**Aim of the task:** Output everything in the data exactly, leaving the pictures out.

*** Opening of Provided material ***

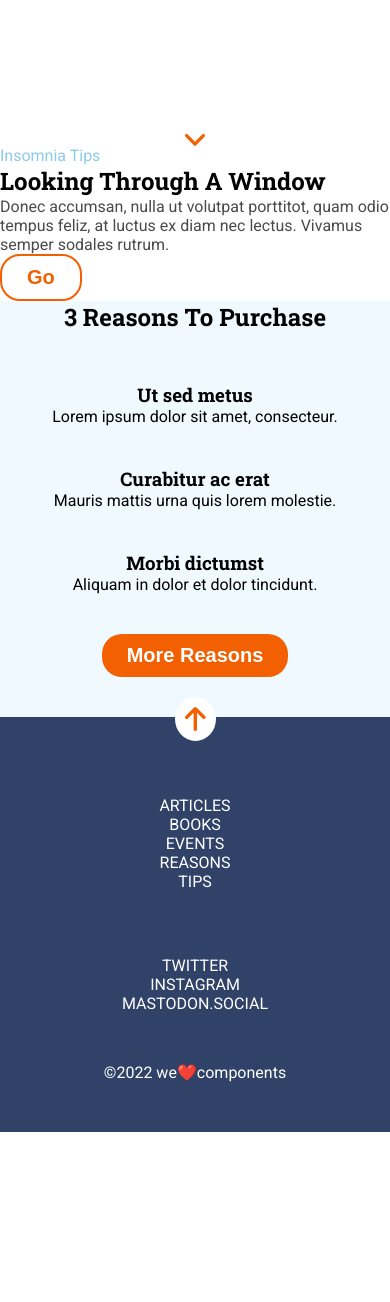
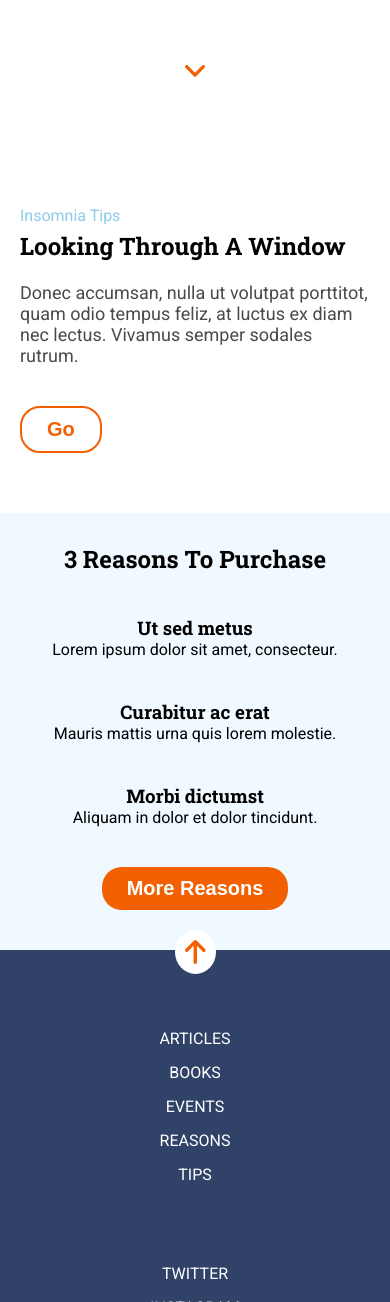
Before and after one commit to Adalab/modulo-1-evaluacion-final-mgantunez, a website built with Vite: page src/index.html in a window 390 px wide. Shown: the part 698-2000 px from the top of the page. Before the commit the page ends 1830 px from the top, so only its background shows below. Built offline with nearby package versions, Linux system fonts and the light colour scheme; files whose address does not match are found by name.

Commit message:
Add mobile version

```diff
--- a/src/index.html
+++ b/src/index.html
@@ -47,26 +47,28 @@
         diam nec lectus. Vivamus
         semper sodales rutrum.</p>
 
-      <button class="section1__button">Go</button>
-
+      <div class="section1__container-button">
+        <button class="section1__button">Go</button>
+      </div>
     </section>
 
     <section class="section2">
 
-      <h2 class=section2__title>3 Reasons To Purchase</h2>
+      <div class="section2__container">
 
-      <div class="section2__container">
-        <article class="section2__article">
+        <h2 class=section2__title>3 Reasons To Purchase</h2>
+
+        <article>
           <h3 class="section2__article__title">Ut sed metus</h3>
           <p> Lorem ipsum dolor sit amet, consecteur.</p>
         </article>
 
-        <article class="section2__article">
+        <article>
           <h3 class="section2__article__title">Curabitur ac erat</h3>
           <p>Mauris mattis urna quis lorem molestie.</p>
         </article>
 
-        <article class="section2__article">
+        <article>
           <h3 class="section2__article__title">Morbi dictumst</h3>
           <p>Aliquam in dolor et dolor tincidunt.</p>
         </article>
@@ -89,23 +91,23 @@
 
     <nav class="footer__nav">
       <ul class="footer__list">
-        <li><a class="footer__menu-link" href="https://adalab.es">ARTICLES</a></li>
-        <li><a class="footer__menu-link" href="https://adalab.es">BOOKS</a></li>
-        <li><a class="footer__menu-link" href="https://adalab.es">EVENTS</a></li>
-        <li><a class="footer__menu-link" href="https://adalab.es">REASONS</a></li>
-        <li><a class="footer__menu-link" href="https://adalab.es">TIPS</a></li>
+        <li class="footer__menu-item"><a class="footer__menu-link" href="https://adalab.es">ARTICLES</a></li>
+        <li class="footer__menu-item"><a class="footer__menu-link" href="https://adalab.es">BOOKS</a></li>
+        <li class="footer__menu-item"><a class="footer__menu-link" href="https://adalab.es">EVENTS</a></li>
+        <li class="footer__menu-item"><a class="footer__menu-link" href="https://adalab.es">REASONS</a></li>
+        <li class="footer__menu-item"><a class="footer__menu-link" href="https://adalab.es">TIPS</a></li>
       </ul>
 
       <ul class="footer__list">
-        <li><a class="footer__menu-link" href="https://adalab.es">TWITTER</a></li>
-        <li><a class="footer__menu-link" href="https://adalab.es">INSTAGRAM</a></li>
-        <li><a class="footer__menu-link" href="https://adalab.es">MASTODON.SOCIAL</a></li>
+        <li class="footer__menu-item"><a class="footer__menu-link" href="https://adalab.es">TWITTER</a></li>
+        <li class="footer__menu-item"><a class="footer__menu-link" href="https://adalab.es">INSTAGRAM</a></li>
+        <li class="footer__menu-item"><a class="footer__menu-link" href="https://adalab.es">MASTODON.SOCIAL</a></li>
       </ul>
     </nav>
 
     <div class="footer__copyright">
-      &copy;2022
-      we❤️components
+      <p class="footer__copyright-item">&copy;2022</p>
+      <p>we❤️components</p>
     </div>
 
 
--- a/src/scss/main.scss
+++ b/src/scss/main.scss
@@ -42,45 +42,65 @@
     background-position-x: center;
 
 
-    &__content {}
+    &__content {
+        padding: 20px;
+    }
 
     &__title {
-        align-items: center;
-        font-size: 42px;
+        font-size: 2.625rem;
+        overflow-wrap: break-word;
+        margin-bottom: 20px;
     }
 
     &__container-button {
         background-color: white;
         border-radius: 50%;
         border: none;
+        width: 40px;
+        height: 40px;
+        margin-top: 20px;
+        margin-bottom: 35px;
     }
-
-    &__button {}
-
 }
 
 .section1 {
+    display:flex;
+    flex-direction: column;
+    justify-content:flex-start;
+    margin: 20px;
+
 
     &__above-title {
         color: #8ccbea;
+        margin-top: 40px;
+        margin-bottom: 5px;
     }
 
     &__title {
         font-family: Roboto Slab, serif;
+        margin-bottom: 20px;
     }
 
     &__paragraph {
-        color: #4a4a4a
+        color: #4a4a4a;
+        font-size: 1.125rem;
+    }
+
+    &__container-button {
+        width: auto;
+        margin-bottom: 40px;
     }
 
     &__button {
+        display: inline-block;
         color: #f26002;
         font-weight: bold;
         background-color: white;
         border-radius: 20px;
         padding: 10px 25px;
-        font-size: 20px;
+        font-size: 1.25rem;
         border: solid 2px #f26002;
+        margin-top: 40px;
 
     }
 }
@@ -91,18 +111,16 @@
     background-color: #eff9ff;
     text-align: center;
 
-    &__title {
-        font-family: Roboto Slab, serif;
-        margin-bottom: 49px;
-    }
-
     &__container {
         display: grid;
-        grid-template-rows: 1fr 1fr 1fr auto;
+        grid-template-rows: 1 fr 1fr 1fr 1fr auto;
         gap: 40px;
     }
 
-    &__article {}
+    &__title {
+        font-family: Roboto Slab, serif;
+        margin-top: 30px;
+    }
 
     &__article__title {
         font-family: Roboto Slab, serif;
@@ -117,14 +135,13 @@
         width: auto;
         display: inline-block;
         color: white;
-        font-size: 20px;
+        font-size: 1.25rem;
         font-weight: bold;
         background-color: #f26002;
         border: none;
         border-radius: 20px;
         padding: 10px 25px;
         margin-bottom: 40px;
-
     }
 }
 
@@ -146,7 +163,6 @@
 
     &__arrow {
         margin: 10px;
-
     }
 
     &__nav {
@@ -161,6 +177,9 @@
         margin-bottom: 40px;
     }
 
+    &__menu-item {
+        margin-bottom: 15px;
+    }
     &__menu-link {
         color: white;
         text-decoration: none;
@@ -168,6 +187,13 @@
 
     &__copyright {
         margin-bottom: 50px;
+        display: flex;
+        flex-direction: column;
+        align-items: center;
+    }
+
+    &__copyright-item {
+        margin-bottom: 15px;
     }
 
 }
```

*** Close of Provided material ***

**Result for this exercise:**
Before and after one commit to Adalab/modulo-1-evaluacion-final-mgantunez, a website built with Vite: page src/index.html in a window 390 px wide. Shown: the part 698-2000 px from the top of the page. Before the commit the page ends 1830 px from the top, so only its background shows below. Built offline with nearby package versions, Linux system fonts and the light colour scheme; files whose address does not match are found by name.

Commit message:
Add mobile version

```diff
--- a/src/index.html
+++ b/src/index.html
@@ -47,26 +47,28 @@
         diam nec lectus. Vivamus
         semper sodales rutrum.</p>
 
-      <button class="section1__button">Go</button>
-
+      <div class="section1__container-button">
+        <button class="section1__button">Go</button>
+      </div>
     </section>
 
     <section class="section2">
 
-      <h2 class=section2__title>3 Reasons To Purchase</h2>
+      <div class="section2__container">
 
-      <div class="section2__container">
-        <article class="section2__article">
+        <h2 class=section2__title>3 Reasons To Purchase</h2>
+
+        <article>
           <h3 class="section2__article__title">Ut sed metus</h3>
           <p> Lorem ipsum dolor sit amet, consecteur.</p>
         </article>
 
-        <article class="section2__article">
+        <article>
           <h3 class="section2__article__title">Curabitur ac erat</h3>
           <p>Mauris mattis urna quis lorem molestie.</p>
         </article>
 
-        <article class="section2__article">
+        <article>
           <h3 class="section2__article__title">Morbi dictumst</h3>
           <p>Aliquam in dolor et dolor tincidunt.</p>
         </article>
@@ -89,23 +91,23 @@
 
     <nav class="footer__nav">
       <ul class="footer__list">
-        <li><a class="footer__menu-link" href="https://adalab.es">ARTICLES</a></li>
-        <li><a class="footer__menu-link" href="https://adalab.es">BOOKS</a></li>
-        <li><a class="footer__menu-link" href="https://adalab.es">EVENTS</a></li>
-        <li><a class="footer__menu-link" href="https://adalab.es">REASONS</a></li>
-        <li><a class="footer__menu-link" href="https://adalab.es">TIPS</a></li>
+        <li class="footer__menu-item"><a class="footer__menu-link" href="https://adalab.es">ARTICLES</a></li>
+        <li class="footer__menu-item"><a class="footer__menu-link" href="https://adalab.es">BOOKS</a></li>
+        <li class="footer__menu-item"><a class="footer__menu-link" href="https://adalab.es">EVENTS</a></li>
+        <li class="footer__menu-item"><a class="footer__menu-link" href="https://adalab.es">REASONS</a></li>
+        <li class="footer__menu-item"><a class="footer__menu-link" href="https://adalab.es">TIPS</a></li>
       </ul>
 
       <ul class="footer__list">
-        <li><a class="footer__menu-link" href="https://adalab.es">TWITTER</a></li>
-        <li><a class="footer__menu-link" href="https://adalab.es">INSTAGRAM</a></li>
-        <li><a class="footer__menu-link" href="https://adalab.es">MASTODON.SOCIAL</a></li>
+        <li class="footer__menu-item"><a class="footer__menu-link" href="https://adalab.es">TWITTER</a></li>
+        <li class="footer__menu-item"><a class="footer__menu-link" href="https://adalab.es">INSTAGRAM</a></li>
+        <li class="footer__menu-item"><a class="footer__menu-link" href="https://adalab.es">MASTODON.SOCIAL</a></li>
       </ul>
     </nav>
 
     <div class="footer__copyright">
-      &copy;2022
-      we❤️components
+      <p class="footer__copyright-item">&copy;2022</p>
+      <p>we❤️components</p>
     </div>
 
 
--- a/src/scss/main.scss
+++ b/src/scss/main.scss
@@ -42,45 +42,65 @@
     background-position-x: center;
 
 
-    &__content {}
+    &__content {
+        padding: 20px;
+    }
 
     &__title {
-        align-items: center;
-        font-size: 42px;
+        font-size: 2.625rem;
+        overflow-wrap: break-word;
+        margin-bottom: 20px;
     }
 
     &__container-button {
         background-color: white;
         border-radius: 50%;
         border: none;
+        width: 40px;
+        height: 40px;
+        margin-top: 20px;
+        margin-bottom: 35px;
     }
-
-    &__button {}
-
 }
 
 .section1 {
+    display:flex;
+    flex-direction: column;
+    justify-content:flex-start;
+    margin: 20px;
+
 
     &__above-title {
         color: #8ccbea;
+        margin-top: 40px;
+        margin-bottom: 5px;
     }
 
     &__title {
         font-family: Roboto Slab, serif;
+        margin-bottom: 20px;
     }
 
     &__paragraph {
-        color: #4a4a4a
+        color: #4a4a4a;
+        font-size: 1.125rem;
+    }
+
+    &__container-button {
+        width: auto;
+        margin-bottom: 40px;
     }
 
     &__button {
+        display: inline-block;
         color: #f26002;
         font-weight: bold;
         background-color: white;
         border-radius: 20px;
         padding: 10px 25px;
-        font-size: 20px;
+        font-size: 1.25rem;
         border: solid 2px #f26002;
+        margin-top: 40px;
 
     }
 }
@@ -91,18 +111,16 @@
     background-color: #eff9ff;
     text-align: center;
 
-    &__title {
-        font-family: Roboto Slab, serif;
-        margin-bottom: 49px;
-    }
-
     &__container {
         display: grid;
-        grid-template-rows: 1fr 1fr 1fr auto;
+        grid-template-rows: 1 fr 1fr 1fr 1fr auto;
         gap: 40px;
     }
 
-    &__article {}
+    &__title {
+        font-family: Roboto Slab, serif;
+        margin-top: 30px;
+    }
 
     &__article__title {
         font-family: Roboto Slab, serif;
@@ -117,14 +135,13 @@
         width: auto;
         display: inline-block;
         color: white;
-        font-size: 20px;
+        font-size: 1.25rem;
         font-weight: bold;
         background-color: #f26002;
         border: none;
         border-radius: 20px;
         padding: 10px 25px;
         margin-bottom: 40px;
-
     }
 }
 
@@ -146,7 +163,6 @@
 
     &__arrow {
         margin: 10px;
-
     }
 
     &__nav {
@@ -161,6 +177,9 @@
         margin-bottom: 40px;
     }
 
+    &__menu-item {
+        margin-bottom: 15px;
+    }
     &__menu-link {
         color: white;
         text-decoration: none;
@@ -168,6 +187,13 @@
 
     &__copyright {
         margin-bottom: 50px;
+        display: flex;
+        flex-direction: column;
+        align-items: center;
+    }
+
+    &__copyright-item {
+        margin-bottom: 15px;
     }
 
 }
```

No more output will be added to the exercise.